» **WHAT TO WORK ON**:
Where does the string "filter" appear in the listing below? Copy every line where it does.

» **RECORDS SUPPLIED**:
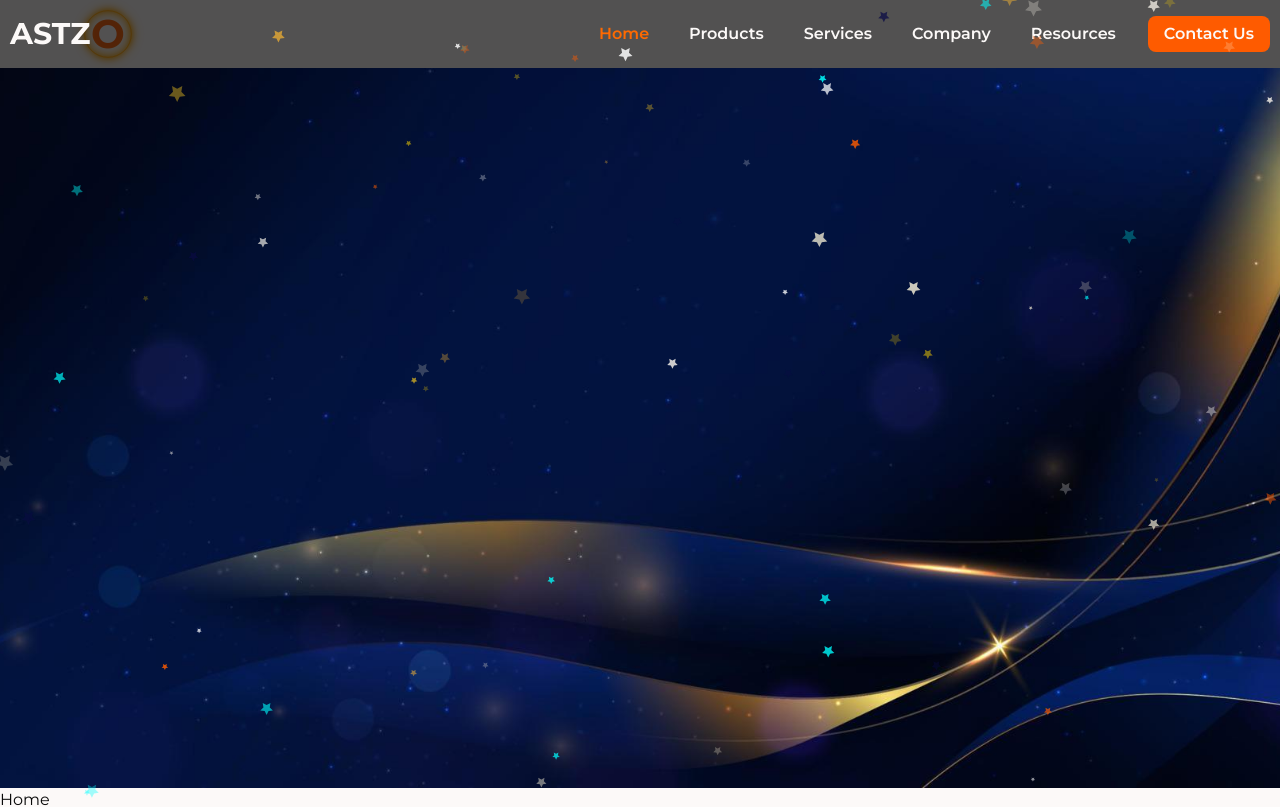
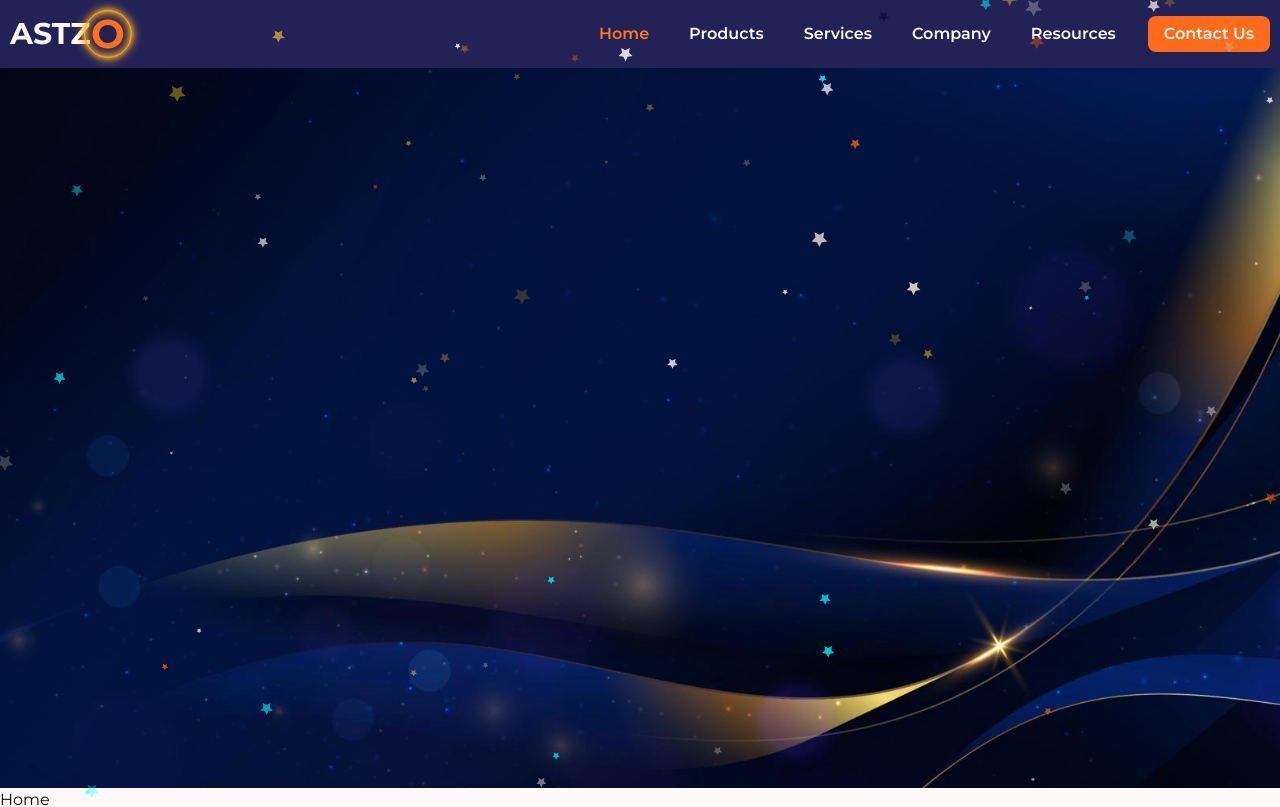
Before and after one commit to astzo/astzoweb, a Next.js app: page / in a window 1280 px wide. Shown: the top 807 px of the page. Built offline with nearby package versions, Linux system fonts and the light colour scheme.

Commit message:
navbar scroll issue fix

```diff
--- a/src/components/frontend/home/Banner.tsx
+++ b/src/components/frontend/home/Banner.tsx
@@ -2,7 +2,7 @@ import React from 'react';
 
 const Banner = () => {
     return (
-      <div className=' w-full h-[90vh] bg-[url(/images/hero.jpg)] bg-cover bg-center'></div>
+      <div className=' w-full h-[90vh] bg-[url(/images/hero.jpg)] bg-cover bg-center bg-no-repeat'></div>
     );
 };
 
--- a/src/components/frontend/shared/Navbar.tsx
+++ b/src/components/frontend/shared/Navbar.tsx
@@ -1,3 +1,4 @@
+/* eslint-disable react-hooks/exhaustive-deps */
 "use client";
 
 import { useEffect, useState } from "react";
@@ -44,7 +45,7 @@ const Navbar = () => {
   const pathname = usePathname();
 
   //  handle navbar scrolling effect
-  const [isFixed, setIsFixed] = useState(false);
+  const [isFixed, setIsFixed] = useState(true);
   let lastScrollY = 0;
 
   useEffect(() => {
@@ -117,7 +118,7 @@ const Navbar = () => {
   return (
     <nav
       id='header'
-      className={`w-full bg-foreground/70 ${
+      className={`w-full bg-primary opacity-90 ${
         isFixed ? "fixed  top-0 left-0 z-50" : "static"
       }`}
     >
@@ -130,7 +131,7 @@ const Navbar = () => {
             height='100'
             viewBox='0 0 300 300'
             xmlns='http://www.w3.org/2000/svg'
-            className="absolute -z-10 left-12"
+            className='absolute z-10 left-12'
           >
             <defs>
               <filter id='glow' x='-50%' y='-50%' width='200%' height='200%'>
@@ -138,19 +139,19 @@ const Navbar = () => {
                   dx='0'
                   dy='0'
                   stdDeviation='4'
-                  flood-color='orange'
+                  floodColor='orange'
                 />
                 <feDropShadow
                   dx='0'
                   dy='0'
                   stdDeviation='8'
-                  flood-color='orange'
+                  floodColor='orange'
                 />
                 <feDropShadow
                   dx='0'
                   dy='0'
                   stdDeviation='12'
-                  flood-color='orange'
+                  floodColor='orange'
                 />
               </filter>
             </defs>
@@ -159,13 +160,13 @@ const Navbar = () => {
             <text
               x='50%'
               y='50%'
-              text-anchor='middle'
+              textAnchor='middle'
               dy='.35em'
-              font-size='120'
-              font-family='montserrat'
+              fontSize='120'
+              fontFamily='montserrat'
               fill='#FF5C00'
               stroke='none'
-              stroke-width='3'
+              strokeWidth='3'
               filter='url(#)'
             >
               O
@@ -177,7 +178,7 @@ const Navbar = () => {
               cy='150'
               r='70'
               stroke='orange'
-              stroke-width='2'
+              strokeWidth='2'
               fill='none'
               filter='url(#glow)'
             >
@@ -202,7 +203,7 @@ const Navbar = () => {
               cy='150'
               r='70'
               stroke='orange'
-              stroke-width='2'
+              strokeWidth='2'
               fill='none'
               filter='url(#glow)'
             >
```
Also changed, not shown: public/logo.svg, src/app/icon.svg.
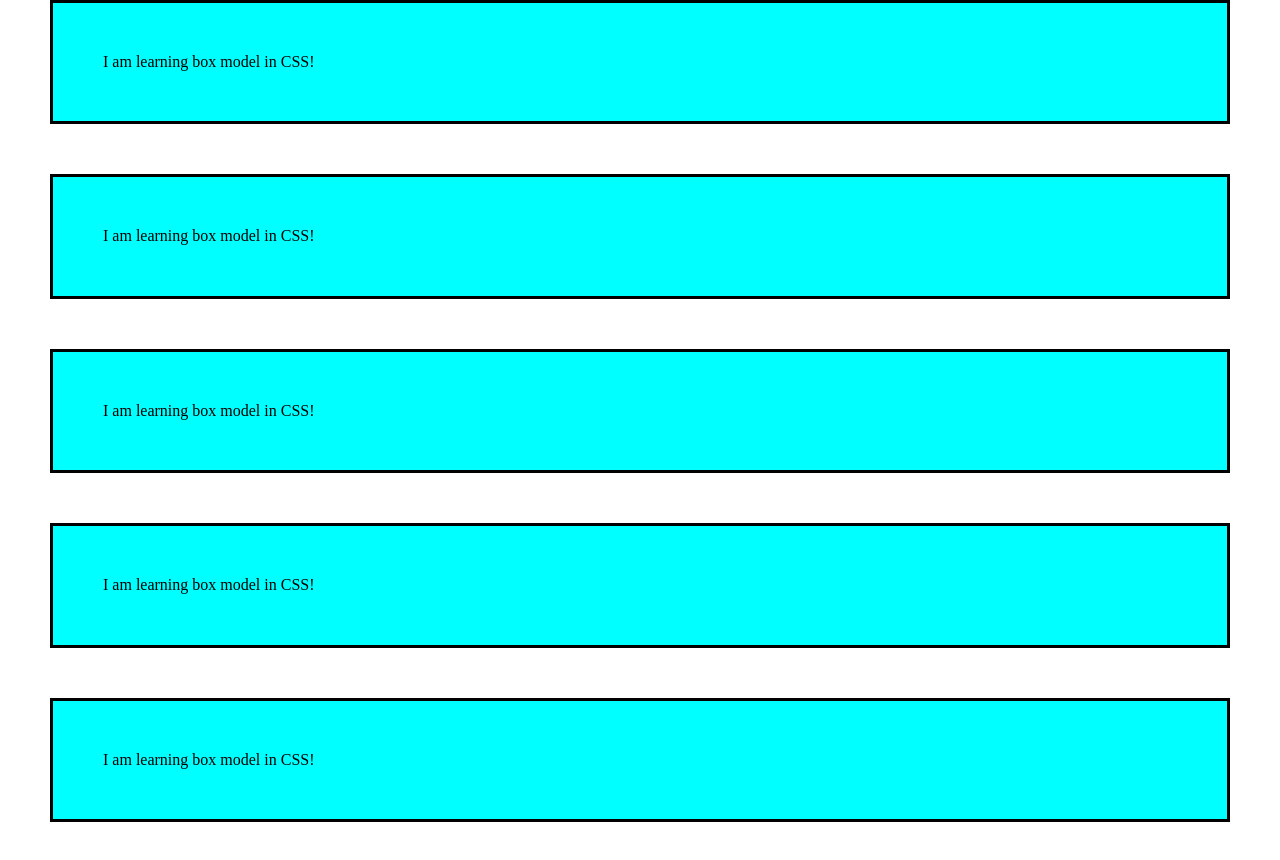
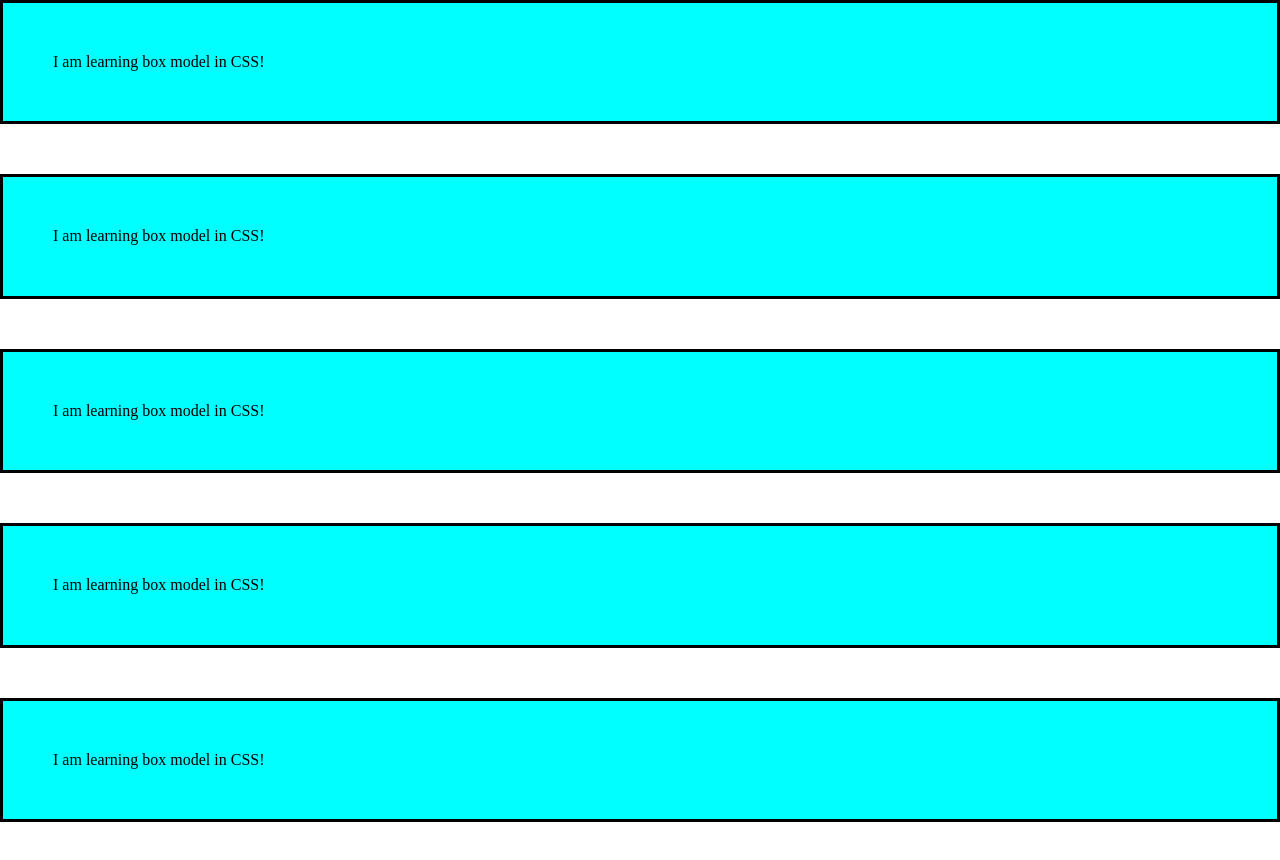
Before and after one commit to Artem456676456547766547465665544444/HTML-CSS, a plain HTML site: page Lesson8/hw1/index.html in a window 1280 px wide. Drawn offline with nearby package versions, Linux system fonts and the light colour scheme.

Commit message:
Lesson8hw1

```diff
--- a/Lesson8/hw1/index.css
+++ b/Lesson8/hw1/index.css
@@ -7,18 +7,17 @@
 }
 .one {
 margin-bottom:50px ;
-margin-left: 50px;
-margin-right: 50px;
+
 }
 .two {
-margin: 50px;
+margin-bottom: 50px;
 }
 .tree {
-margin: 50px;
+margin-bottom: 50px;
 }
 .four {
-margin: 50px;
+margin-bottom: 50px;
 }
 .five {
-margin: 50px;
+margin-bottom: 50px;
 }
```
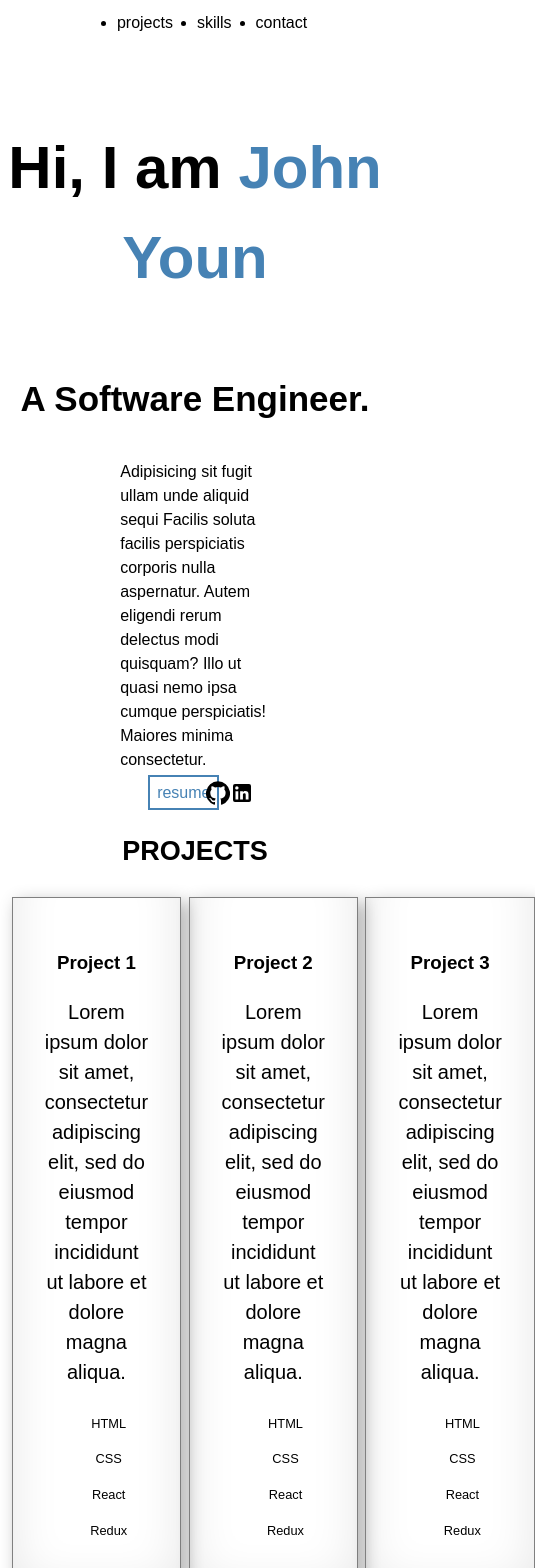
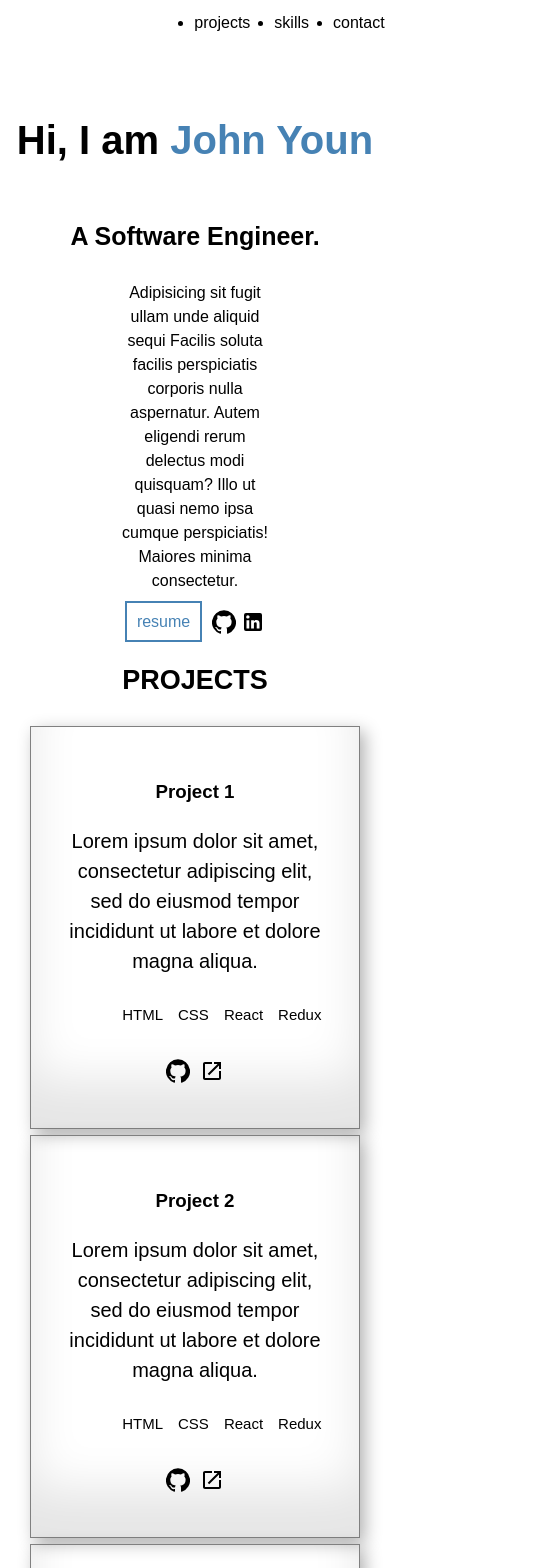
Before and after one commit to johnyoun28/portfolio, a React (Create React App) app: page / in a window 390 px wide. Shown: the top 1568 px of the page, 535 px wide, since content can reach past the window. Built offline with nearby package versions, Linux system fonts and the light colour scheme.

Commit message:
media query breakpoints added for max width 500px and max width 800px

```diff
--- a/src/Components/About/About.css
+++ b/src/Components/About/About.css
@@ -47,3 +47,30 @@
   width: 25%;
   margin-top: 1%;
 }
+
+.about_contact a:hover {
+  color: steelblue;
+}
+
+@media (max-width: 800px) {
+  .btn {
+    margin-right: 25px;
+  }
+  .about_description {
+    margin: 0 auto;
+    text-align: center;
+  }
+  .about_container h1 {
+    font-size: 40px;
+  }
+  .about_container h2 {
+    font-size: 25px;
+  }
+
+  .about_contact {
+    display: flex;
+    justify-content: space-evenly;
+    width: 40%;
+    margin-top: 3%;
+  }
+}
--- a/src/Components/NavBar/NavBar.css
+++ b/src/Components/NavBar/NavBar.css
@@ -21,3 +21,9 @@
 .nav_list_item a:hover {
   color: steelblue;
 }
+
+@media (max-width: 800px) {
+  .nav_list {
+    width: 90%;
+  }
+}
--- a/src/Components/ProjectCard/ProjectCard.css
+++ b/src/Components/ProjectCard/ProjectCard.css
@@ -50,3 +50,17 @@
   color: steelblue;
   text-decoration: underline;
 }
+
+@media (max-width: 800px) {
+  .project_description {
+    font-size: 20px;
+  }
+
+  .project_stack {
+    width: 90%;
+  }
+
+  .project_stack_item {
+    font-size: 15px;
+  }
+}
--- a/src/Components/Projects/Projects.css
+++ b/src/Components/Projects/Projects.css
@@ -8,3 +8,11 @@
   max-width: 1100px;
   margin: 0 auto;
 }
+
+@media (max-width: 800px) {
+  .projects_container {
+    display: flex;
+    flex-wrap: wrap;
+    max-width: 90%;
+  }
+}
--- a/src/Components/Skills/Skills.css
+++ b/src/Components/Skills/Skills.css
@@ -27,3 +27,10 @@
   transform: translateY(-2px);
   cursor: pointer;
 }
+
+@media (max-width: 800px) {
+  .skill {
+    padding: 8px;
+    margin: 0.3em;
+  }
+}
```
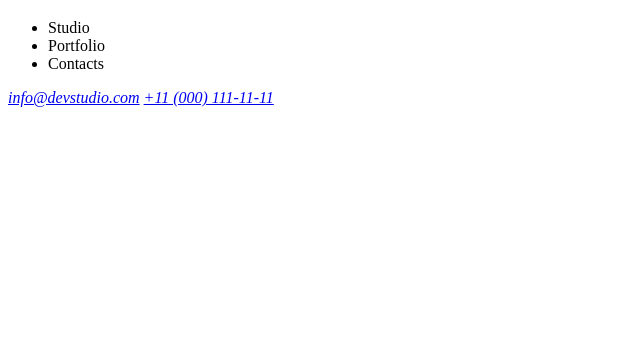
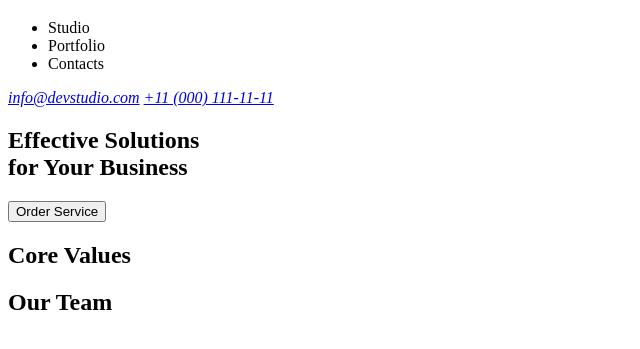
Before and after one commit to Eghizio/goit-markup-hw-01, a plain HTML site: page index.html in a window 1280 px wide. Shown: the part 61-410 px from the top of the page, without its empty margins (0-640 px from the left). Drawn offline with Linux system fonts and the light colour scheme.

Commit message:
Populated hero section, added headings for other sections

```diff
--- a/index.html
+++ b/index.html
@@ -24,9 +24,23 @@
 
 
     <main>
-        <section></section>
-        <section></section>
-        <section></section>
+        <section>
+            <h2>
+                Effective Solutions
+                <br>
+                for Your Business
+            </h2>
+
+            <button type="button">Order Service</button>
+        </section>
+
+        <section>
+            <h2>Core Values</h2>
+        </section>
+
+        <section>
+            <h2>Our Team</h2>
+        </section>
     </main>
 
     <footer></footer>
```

» **SOLUTION FOR THIS EXERCISE**:
               <filter id='glow' x='-50%' y='-50%' width='200%' height='200%'>
               </filter>
               filter='url(#)'
               filter='url(#glow)'
               filter='url(#glow)'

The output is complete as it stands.